Moving to a more personal dimension, knowing when and how to approach the dean with a special request or
to discuss an important matter can be a factor in the ultimate success of the visit. Knowing how the dean prefers to be approached-formal meeting appointments, drop-by visits, invitations to coffee or lunch-can set the tone for the meeting. Chairs who are on good terms with the dean's staff have the advantage of seeding their ideas through others who have ready access to the dean and to ask whether a given time is a good one to approach the dean. Chairs may learn from the dean's assistant or secretary when the dean is very busy and occupied with a special project, when the dean has had an unpleasant encounter with someone, or when the dean is having a difficult day for any reason. Unless the visit is a true emergency, these situations indicate that another day or another time might prove more productive or successful.
Many of the suggestions here may be simple common sense. However, over the course of our combined 27 years of chair experience, we have seen these issues arise again and again. Favorable interaction with the dean is sometimes challenging, sometimes troubling, and must be productive and mutually valuable.
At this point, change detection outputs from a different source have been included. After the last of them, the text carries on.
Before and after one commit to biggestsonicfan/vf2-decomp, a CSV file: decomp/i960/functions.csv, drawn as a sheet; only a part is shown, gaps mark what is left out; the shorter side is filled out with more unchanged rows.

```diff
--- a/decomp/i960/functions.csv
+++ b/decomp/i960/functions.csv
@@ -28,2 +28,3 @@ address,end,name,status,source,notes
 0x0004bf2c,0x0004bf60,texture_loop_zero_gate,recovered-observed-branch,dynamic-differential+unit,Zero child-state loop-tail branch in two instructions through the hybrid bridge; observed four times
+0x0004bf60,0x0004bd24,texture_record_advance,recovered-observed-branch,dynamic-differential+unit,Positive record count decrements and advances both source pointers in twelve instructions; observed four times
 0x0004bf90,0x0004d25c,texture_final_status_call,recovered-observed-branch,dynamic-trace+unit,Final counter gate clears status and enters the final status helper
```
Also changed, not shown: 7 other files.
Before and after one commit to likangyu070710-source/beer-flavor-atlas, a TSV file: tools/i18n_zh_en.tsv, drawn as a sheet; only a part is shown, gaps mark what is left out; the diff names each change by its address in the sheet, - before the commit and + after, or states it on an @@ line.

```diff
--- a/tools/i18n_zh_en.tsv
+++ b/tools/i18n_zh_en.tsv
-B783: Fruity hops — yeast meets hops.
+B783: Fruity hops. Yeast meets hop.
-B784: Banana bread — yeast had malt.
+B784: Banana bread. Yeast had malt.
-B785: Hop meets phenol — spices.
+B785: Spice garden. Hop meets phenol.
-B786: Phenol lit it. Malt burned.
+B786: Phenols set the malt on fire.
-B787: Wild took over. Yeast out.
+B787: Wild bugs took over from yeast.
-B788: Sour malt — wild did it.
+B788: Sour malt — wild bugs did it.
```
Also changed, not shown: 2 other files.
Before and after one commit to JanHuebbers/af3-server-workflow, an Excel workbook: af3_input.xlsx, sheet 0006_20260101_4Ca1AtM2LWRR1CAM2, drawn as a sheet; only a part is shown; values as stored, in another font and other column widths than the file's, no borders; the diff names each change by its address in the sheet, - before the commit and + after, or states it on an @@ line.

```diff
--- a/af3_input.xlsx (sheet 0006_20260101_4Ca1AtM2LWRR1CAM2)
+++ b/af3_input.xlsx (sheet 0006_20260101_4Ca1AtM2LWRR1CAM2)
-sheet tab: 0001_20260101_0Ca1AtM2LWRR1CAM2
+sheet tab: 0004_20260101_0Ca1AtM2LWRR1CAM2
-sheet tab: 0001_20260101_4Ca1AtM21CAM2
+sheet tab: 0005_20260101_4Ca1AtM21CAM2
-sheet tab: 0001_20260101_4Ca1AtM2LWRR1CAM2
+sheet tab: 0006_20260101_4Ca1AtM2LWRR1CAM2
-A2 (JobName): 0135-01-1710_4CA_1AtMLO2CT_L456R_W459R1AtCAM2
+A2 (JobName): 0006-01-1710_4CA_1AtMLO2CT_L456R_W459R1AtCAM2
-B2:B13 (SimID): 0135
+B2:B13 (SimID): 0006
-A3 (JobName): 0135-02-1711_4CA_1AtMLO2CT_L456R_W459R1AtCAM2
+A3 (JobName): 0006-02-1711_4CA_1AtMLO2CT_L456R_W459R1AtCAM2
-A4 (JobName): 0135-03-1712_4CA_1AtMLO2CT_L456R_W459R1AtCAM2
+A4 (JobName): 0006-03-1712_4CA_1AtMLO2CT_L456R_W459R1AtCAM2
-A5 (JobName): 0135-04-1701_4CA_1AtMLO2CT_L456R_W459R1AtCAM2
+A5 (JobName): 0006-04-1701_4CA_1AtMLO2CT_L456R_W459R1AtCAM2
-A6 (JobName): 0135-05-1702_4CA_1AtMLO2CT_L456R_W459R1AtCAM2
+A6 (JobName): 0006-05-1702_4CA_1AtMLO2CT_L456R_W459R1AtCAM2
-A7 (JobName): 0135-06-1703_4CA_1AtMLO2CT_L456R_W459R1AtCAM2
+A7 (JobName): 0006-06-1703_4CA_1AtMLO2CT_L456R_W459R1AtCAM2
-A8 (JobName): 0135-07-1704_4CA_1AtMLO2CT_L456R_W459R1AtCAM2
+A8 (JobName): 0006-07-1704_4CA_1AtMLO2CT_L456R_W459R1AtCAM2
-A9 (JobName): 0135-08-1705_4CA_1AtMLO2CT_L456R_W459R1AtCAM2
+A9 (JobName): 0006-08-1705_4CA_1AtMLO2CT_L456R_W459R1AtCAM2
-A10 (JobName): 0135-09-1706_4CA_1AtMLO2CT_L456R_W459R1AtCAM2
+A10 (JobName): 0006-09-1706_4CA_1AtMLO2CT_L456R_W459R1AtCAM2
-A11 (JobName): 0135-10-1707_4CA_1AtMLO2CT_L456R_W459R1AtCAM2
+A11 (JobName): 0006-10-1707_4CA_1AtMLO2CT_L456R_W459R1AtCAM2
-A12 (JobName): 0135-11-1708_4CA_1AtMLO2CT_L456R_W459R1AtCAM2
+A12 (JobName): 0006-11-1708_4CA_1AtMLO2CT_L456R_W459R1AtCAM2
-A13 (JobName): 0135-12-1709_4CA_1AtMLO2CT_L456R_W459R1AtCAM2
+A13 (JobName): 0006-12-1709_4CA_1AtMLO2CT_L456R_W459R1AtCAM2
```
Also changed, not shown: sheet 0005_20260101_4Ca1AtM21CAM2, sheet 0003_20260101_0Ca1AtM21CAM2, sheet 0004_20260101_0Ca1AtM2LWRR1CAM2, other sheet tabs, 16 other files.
So we have created our "Ten Do's"and "Ten Don'ts" lists.
Almost ten do's:
* Protect the investment of the institution in its faculty; mentor, support, and advise them well.
* Respond to the needs and priorities of the dean.
* Provide positive accomplishments and achievements in the department's success.
* Publicly thank the dean for creative and positive accomplishments and wise investments.
* Respond quickly and earnestly to requests for information, data, or otherwise.
* Provide data that facilitates the dean's interactions with higher administration.
* Provide stories, vignettes, or anecdotes that personalize the department and provide positive perspectives on the faculty and students.
* Alert the dean early to potential problems, adverse publicity, or growing hazards.
* Don't overspend or over commit budgets and allocations.
* Don't overstay your welcome in the dean's office.
* Don't repeat requests excessively.
* Don't demand additional resources or concessions.
* Don't regularly violate the chain of command or your institutional protocols.
* Don't provide surprises and unanticipated conflicts.
* Don't be argumentative and judgmental.
* Don't encourage student visits en masse or more public demonstrations of antipathy.
* Don't aver your requests while panning the requests or resources of others.
* Don't misrepresent facts, statistics, or situations for the purpose of gain.
Finally, enjoy the opportunity to build your department and get the most from the resources you have.
Where resources are in short supply, imagine out-of-the-box solutions that can favorably impress your dean with your cleverness and resourcefulness.
Published online in Wiley InterScience (www.interscience.wiley.com).